**How to complete this task:** Reproduce every line of the material below, but drop the pictures.

# # # # # # #

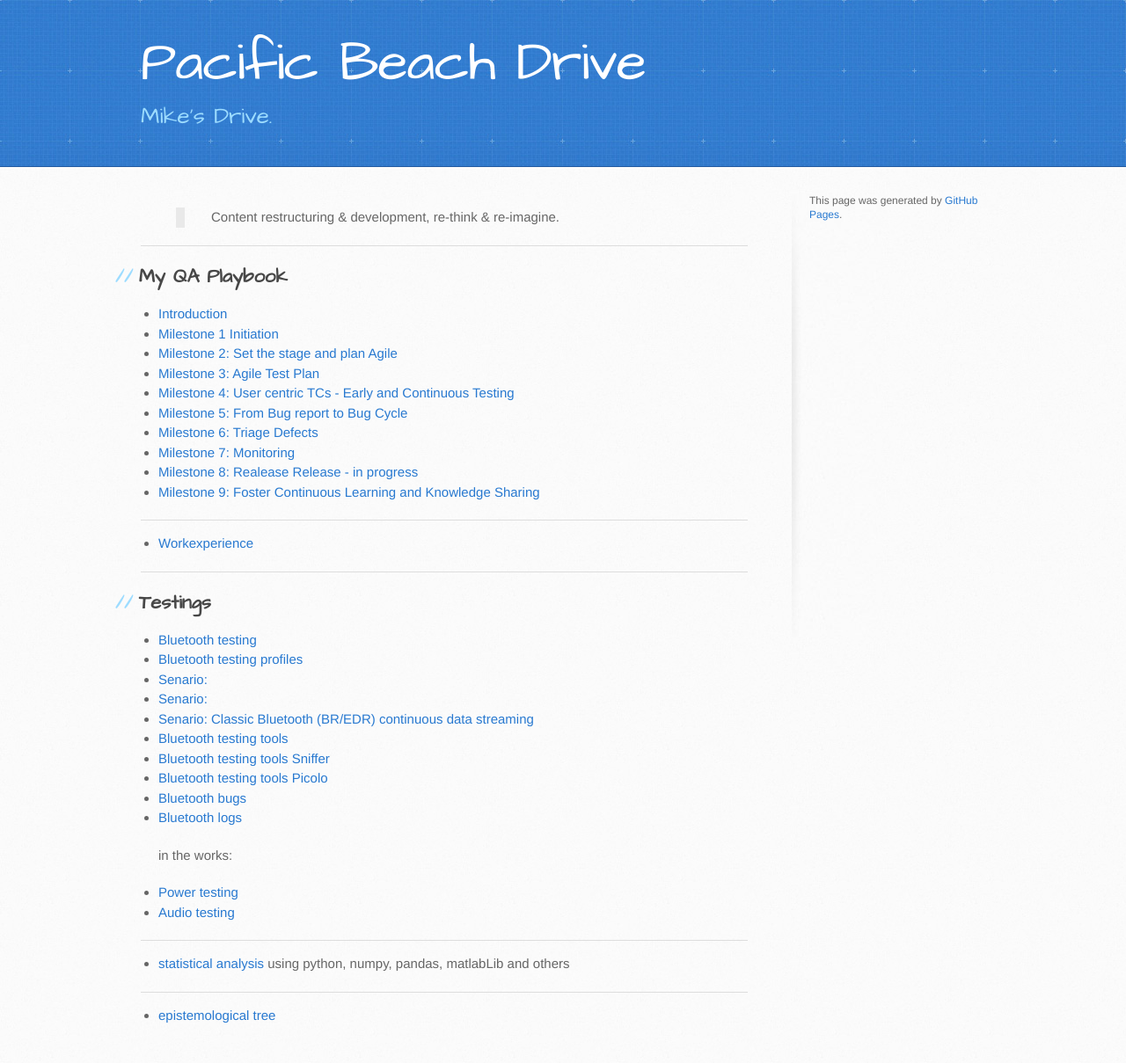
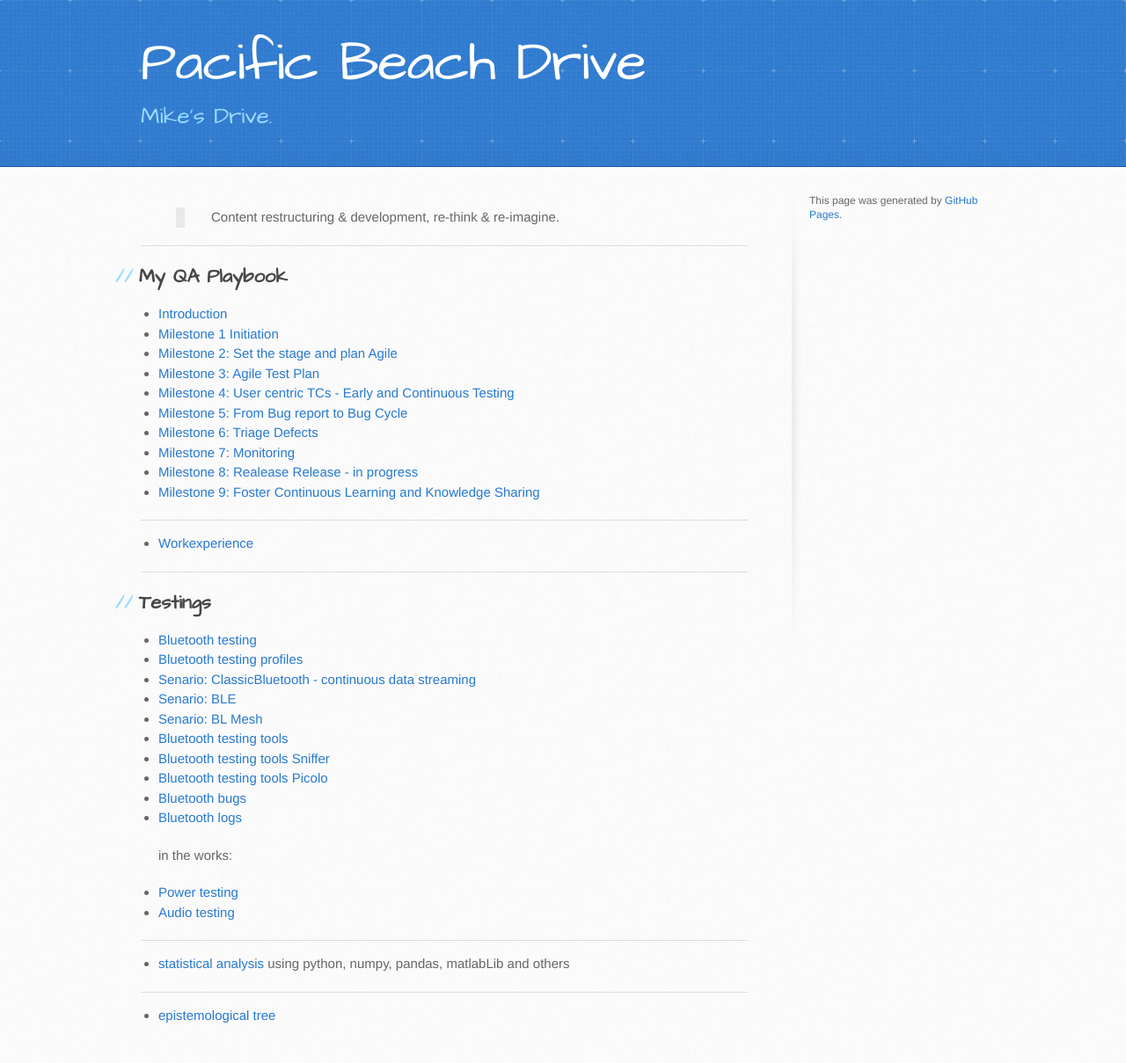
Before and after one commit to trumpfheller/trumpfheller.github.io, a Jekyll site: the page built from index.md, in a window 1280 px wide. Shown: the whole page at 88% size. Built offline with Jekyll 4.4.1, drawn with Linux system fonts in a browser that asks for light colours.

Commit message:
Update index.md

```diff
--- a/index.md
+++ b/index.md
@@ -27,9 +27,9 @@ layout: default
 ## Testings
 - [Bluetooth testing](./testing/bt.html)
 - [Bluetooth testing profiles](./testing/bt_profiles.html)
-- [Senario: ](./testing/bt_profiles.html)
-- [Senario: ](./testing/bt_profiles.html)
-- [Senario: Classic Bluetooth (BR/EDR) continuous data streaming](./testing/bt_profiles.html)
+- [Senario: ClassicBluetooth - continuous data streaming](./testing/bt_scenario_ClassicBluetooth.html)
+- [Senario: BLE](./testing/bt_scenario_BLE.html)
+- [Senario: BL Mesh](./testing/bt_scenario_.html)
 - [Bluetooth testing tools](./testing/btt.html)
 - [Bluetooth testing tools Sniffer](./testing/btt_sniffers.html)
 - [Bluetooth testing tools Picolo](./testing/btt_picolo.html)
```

# # # # # # #

**Response box:**
Before and after one commit to trumpfheller/trumpfheller.github.io, a Jekyll site: the page built from index.md, in a window 1280 px wide. Shown: the whole page at 88% size. Built offline with Jekyll 4.4.1, drawn with Linux system fonts in a browser that asks for light colours.

Commit message:
Update index.md

```diff
--- a/index.md
+++ b/index.md
@@ -27,9 +27,9 @@ layout: default
 ## Testings
 - [Bluetooth testing](./testing/bt.html)
 - [Bluetooth testing profiles](./testing/bt_profiles.html)
-- [Senario: ](./testing/bt_profiles.html)
-- [Senario: ](./testing/bt_profiles.html)
-- [Senario: Classic Bluetooth (BR/EDR) continuous data streaming](./testing/bt_profiles.html)
+- [Senario: ClassicBluetooth - continuous data streaming](./testing/bt_scenario_ClassicBluetooth.html)
+- [Senario: BLE](./testing/bt_scenario_BLE.html)
+- [Senario: BL Mesh](./testing/bt_scenario_.html)
 - [Bluetooth testing tools](./testing/btt.html)
 - [Bluetooth testing tools Sniffer](./testing/btt_sniffers.html)
 - [Bluetooth testing tools Picolo](./testing/btt_picolo.html)
```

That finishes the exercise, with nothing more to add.